I learned a lot from Neil T. Anderson's books about my identity in Christ and how I can resist the devil, take authority over my thoughts and put them in God's hands. Watchman Nee's book on Romans helped me grasp what Jesus did for me on the cross and what an impact that has in my life. Christ died for me; I do matter to him. He took my sins and my pain, and he loves me. That's a revelation that still gives me strength and hope.

I bought myself a cross necklace to remember what Christ did for me—and to remember I'm a new creation. Because of his death and resurrection, I don't live under condemnation anymore.

I also learned to give God control over my life. Things won't always be perfect or go the way I want them to. But I know that in losing my life to him, I'll gain it back abundantly. My life still isn't always easy, but I know Jesus Christ is my Lord. He loves me and I love him. And that gives me hope.
–Nienke

A Matter of Perspective

This might sound trite, but when I'm depressed I've learned that stepping back and really looking at the situation with new eyes is a big help. Many times when I'm depressed, I've gotten in a rut of thinking about the problem or situation in the same way. I need to stop and ask myself, What is God trying to teach me here?Am I feeling stuck and depressed because I haven't learned the lesson I'm supposed to?

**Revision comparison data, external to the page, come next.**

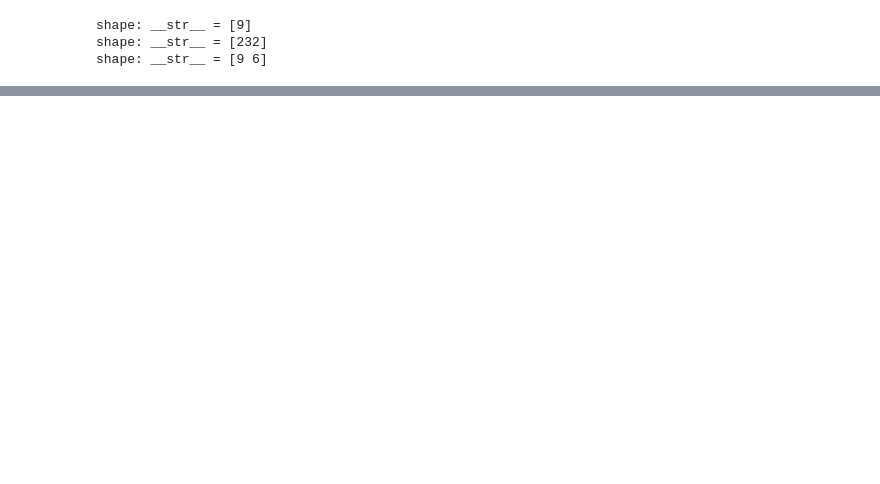
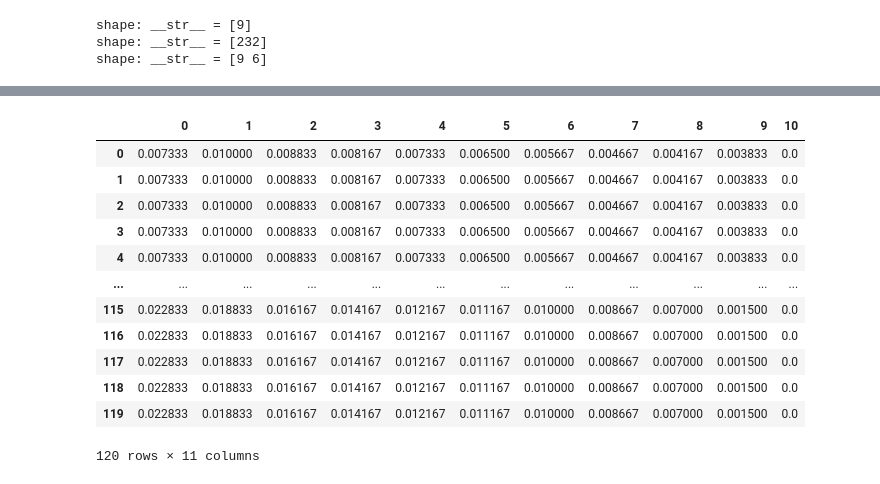
Before and after one commit to Tanavya/IPL-Simulation, a Jupyter notebook: simulation.ipynb, the cells around one changed output, grey strips where cells are left out. Cells and saved outputs as stored; diff of their text form; code cells hidden in the pictures; blank space fills up the shorter version.

```diff
--- a/simulation.ipynb
+++ b/simulation.ipynb
@@ -262,5 +230,5 @@ pm.save_trace(trace)
 # %%
 with model:
-    trace = pm.load_trace(".pymc_1.trace")
+    trace = pm.load_trace(loc)
 # %%
 az.plot_trace(trace);
@@ -788,0 +462,7 @@ for(b in b0:120){
+# %%
+#Resources lost due to wicket
+y = np.zeros(shape=(121, 10))
+for i in range(10):
+    y[:,i] = DLS.loc[:,(i+1)] - DLS.loc[:,i]
+y = pd.DataFrame(y).iloc[:, ::-1]
+y.columns = [i for i in range(10)]
@@ -788,0 +485,22 @@ for(b in b0:120){
+# %%
+x = np.zeros(shape = (120, 11))
+for i in range(120):
+    x[i,:] = DLS.loc[i+1,:] - DLS.loc[i,:]
+x = pd.DataFrame(x).iloc[::-1, :]
+x.index = x.index[::-1]
+# %%
+x
+# %% [output]
+|  | 0 | 1 | 2 | 3 | 4 | 5 | 6 | 7 | 8 | 9 | 10 |
+| 0 | 0.007333 | 0.010000 | 0.008833 | 0.008167 | 0.007333 | 0.006500 | 0.005667 | 0.004667 | 0.004167 | 0.003833 | 0.0 |
+| 1 | 0.007333 | 0.010000 | 0.008833 | 0.008167 | 0.007333 | 0.006500 | 0.005667 | 0.004667 | 0.004167 | 0.003833 | 0.0 |
+| 2 | 0.007333 | 0.010000 | 0.008833 | 0.008167 | 0.007333 | 0.006500 | 0.005667 | 0.004667 | 0.004167 | 0.003833 | 0.0 |
+| 3 | 0.007333 | 0.010000 | 0.008833 | 0.008167 | 0.007333 | 0.006500 | 0.005667 | 0.004667 | 0.004167 | 0.003833 | 0.0 |
+| 4 | 0.007333 | 0.010000 | 0.008833 | 0.008167 | 0.007333 | 0.006500 | 0.005667 | 0.004667 | 0.004167 | 0.003833 | 0.0 |
+| ... | ... | ... | ... | ... | ... | ... | ... | ... | ... | ... | ... |
+| 115 | 0.022833 | 0.018833 | 0.016167 | 0.014167 | 0.012167 | 0.011167 | 0.010000 | 0.008667 | 0.007000 | 0.001500 | 0.0 |
+| 116 | 0.022833 | 0.018833 | 0.016167 | 0.014167 | 0.012167 | 0.011167 | 0.010000 | 0.008667 | 0.007000 | 0.001500 | 0.0 |
+| 117 | 0.022833 | 0.018833 | 0.016167 | 0.014167 | 0.012167 | 0.011167 | 0.010000 | 0.008667 | 0.007000 | 0.001500 | 0.0 |
+| 118 | 0.022833 | 0.018833 | 0.016167 | 0.014167 | 0.012167 | 0.011167 | 0.010000 | 0.008667 | 0.007000 | 0.001500 | 0.0 |
+| 119 | 0.022833 | 0.018833 | 0.016167 | 0.014167 | 0.012167 | 0.011167 | 0.010000 | 0.008667 | 0.007000 | 0.001500 | 0.0 |
+120 rows × 11 columns
```
Also changed, not shown: parts of 41 cells of this notebook, 3 other files.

Sometimes help comes in simply accepting this is where God has me right now and that I need to stop demanding my own way on my own timetable. If I get rid of the negative selfish emotions and really look, I can see the positives and what God is teaching me. Many times this shift in perspective and attitude is the first step in getting out of depression.
–Nancy

Raining Inside

Just four months ago, I was able to purchase my first solo home at the ripe age of 29. The first two months were great; I spent most of my time unpacking and setting the house up the way I wanted it. But I eventually finished unpacking and there was nothing left to do but be there … alone.

Then my only sister and I got into an argument, and she quit speaking to me. This led to a fallout with my parents, and I was left with no one to talk to. As the depression started to sink in, I decided to drive to my parents' house to talk things over—only to discover they'd invited the family over for dinner but had failed to invite me.

That night, I drove all over the city, crying my eyes out and letting the depression set in deeper. When I got home, I didn't want to leave. The next Sunday, I didn't even set my alarm so I'd get up for church. The following week, all I did was come home from work, sit on my bed, and cry. Soon after, I couldn't even get out of bed. It seemed no one cared about me.

Then a line from an old Amy Grant song popped into my head: "I'm raining on the inside." That's what I was doing. I hadn't heard that song in more than 15 years, but God brought every word to mind. As I lay in bed singing this song out loud, the Lord met me. He reminded me I'm his child, and that if I looked to him, he would take care of me. I got out of bed and was able to make things right with my sister and parents. And I attended church the next morning. I promised God I'd never again let anything get in the way of honoring him.

In the days following my return to church, I heard from a friend I hadn't talked with in a long time. She needed some part–time work done and wanted to know if I was interested in helping her. She had no idea what I'd been through the previous weeks, but God did. He knew I'd probably face loneliness again, but he sent her to rescue me.

I've since finished the part–time work, but I'm not lonely or depressed. I know I might get depressed again in the future, but I also know God is right beside me no matter what.
–Becky